**Problem to solve**
Output every entry exactly as written, but omit the pictures.

**Provided data**

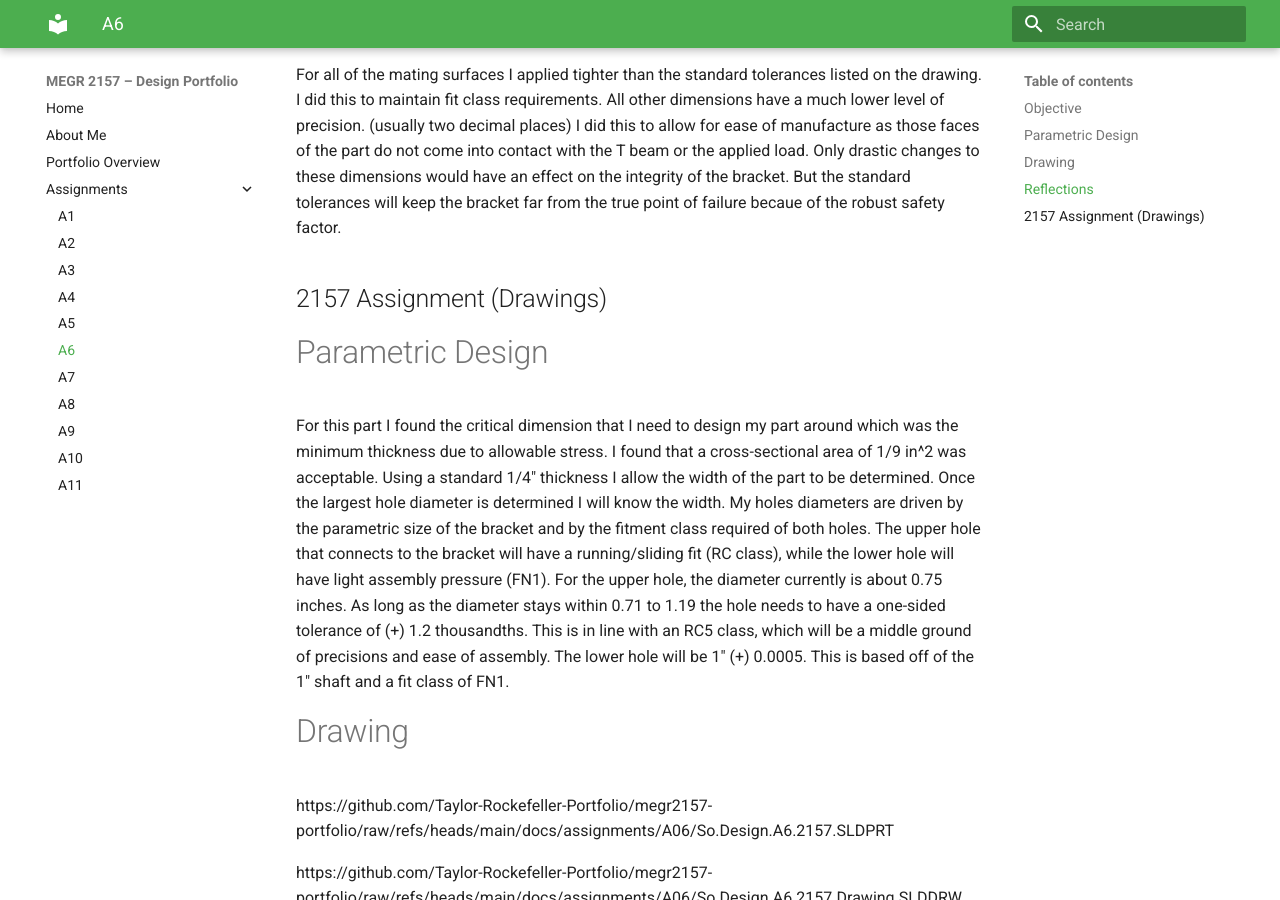
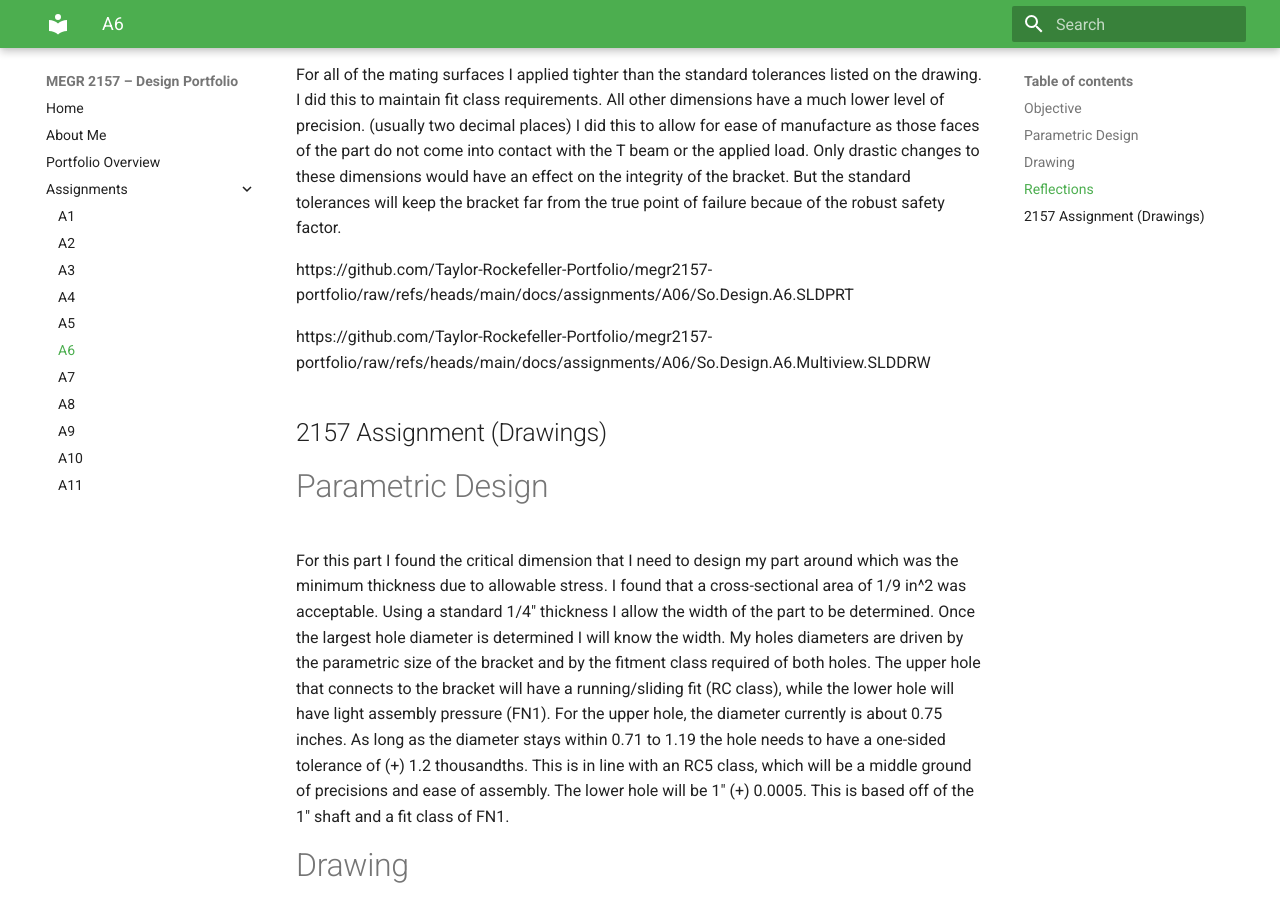
Before and after one commit to Taylor-Rockefeller-Portfolio/megr2157-portfolio, an MkDocs documentation site: the page built from docs/assignments/A06/index.md, in a window 1280 px wide and 900 px high, scrolled down 7868 px. Built offline with MkDocs 1.6.1 and Material for MkDocs 9.7.7, drawn with Linux system fonts in a browser that asks for light colours; part of the change alters nothing that is shown.

Commit message:
Update index.md with SolidWorks file links
Added links to SolidWorks part and drawing files for Assignment A06.

```diff
--- a/docs/assignments/A06/index.md
+++ b/docs/assignments/A06/index.md
@@ -66,6 +66,10 @@ This is the equation for the dimension of the thickness of "Feature C", which is
 
 For all of the mating surfaces I applied tighter than the standard tolerances listed on the drawing. I did this to maintain fit class requirements. All other dimensions have a much lower level of precision. (usually two decimal places) I did this to allow for ease of manufacture as those faces of the part do not come into contact with the T beam or the applied load. Only drastic changes to these dimensions would have an effect on the integrity of the bracket. But the standard tolerances will keep the bracket far from the true point of failure becaue of the robust safety factor.
 
+https://github.com/Taylor-Rockefeller-Portfolio/megr2157-portfolio/raw/refs/heads/main/docs/assignments/A06/So.Design.A6.SLDPRT
+
+https://github.com/Taylor-Rockefeller-Portfolio/megr2157-portfolio/raw/refs/heads/main/docs/assignments/A06/So.Design.A6.Multiview.SLDDRW
+
 
 ## 2157 Assignment (Drawings)
 
```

**Solved exercise**
Before and after one commit to Taylor-Rockefeller-Portfolio/megr2157-portfolio, an MkDocs documentation site: the page built from docs/assignments/A06/index.md, in a window 1280 px wide and 900 px high, scrolled down 7868 px. Built offline with MkDocs 1.6.1 and Material for MkDocs 9.7.7, drawn with Linux system fonts in a browser that asks for light colours; part of the change alters nothing that is shown.

Commit message:
Update index.md with SolidWorks file links
Added links to SolidWorks part and drawing files for Assignment A06.

```diff
--- a/docs/assignments/A06/index.md
+++ b/docs/assignments/A06/index.md
@@ -66,6 +66,10 @@ This is the equation for the dimension of the thickness of "Feature C", which is
 
 For all of the mating surfaces I applied tighter than the standard tolerances listed on the drawing. I did this to maintain fit class requirements. All other dimensions have a much lower level of precision. (usually two decimal places) I did this to allow for ease of manufacture as those faces of the part do not come into contact with the T beam or the applied load. Only drastic changes to these dimensions would have an effect on the integrity of the bracket. But the standard tolerances will keep the bracket far from the true point of failure becaue of the robust safety factor.
 
+https://github.com/Taylor-Rockefeller-Portfolio/megr2157-portfolio/raw/refs/heads/main/docs/assignments/A06/So.Design.A6.SLDPRT
+
+https://github.com/Taylor-Rockefeller-Portfolio/megr2157-portfolio/raw/refs/heads/main/docs/assignments/A06/So.Design.A6.Multiview.SLDDRW
+
 
 ## 2157 Assignment (Drawings)
 
```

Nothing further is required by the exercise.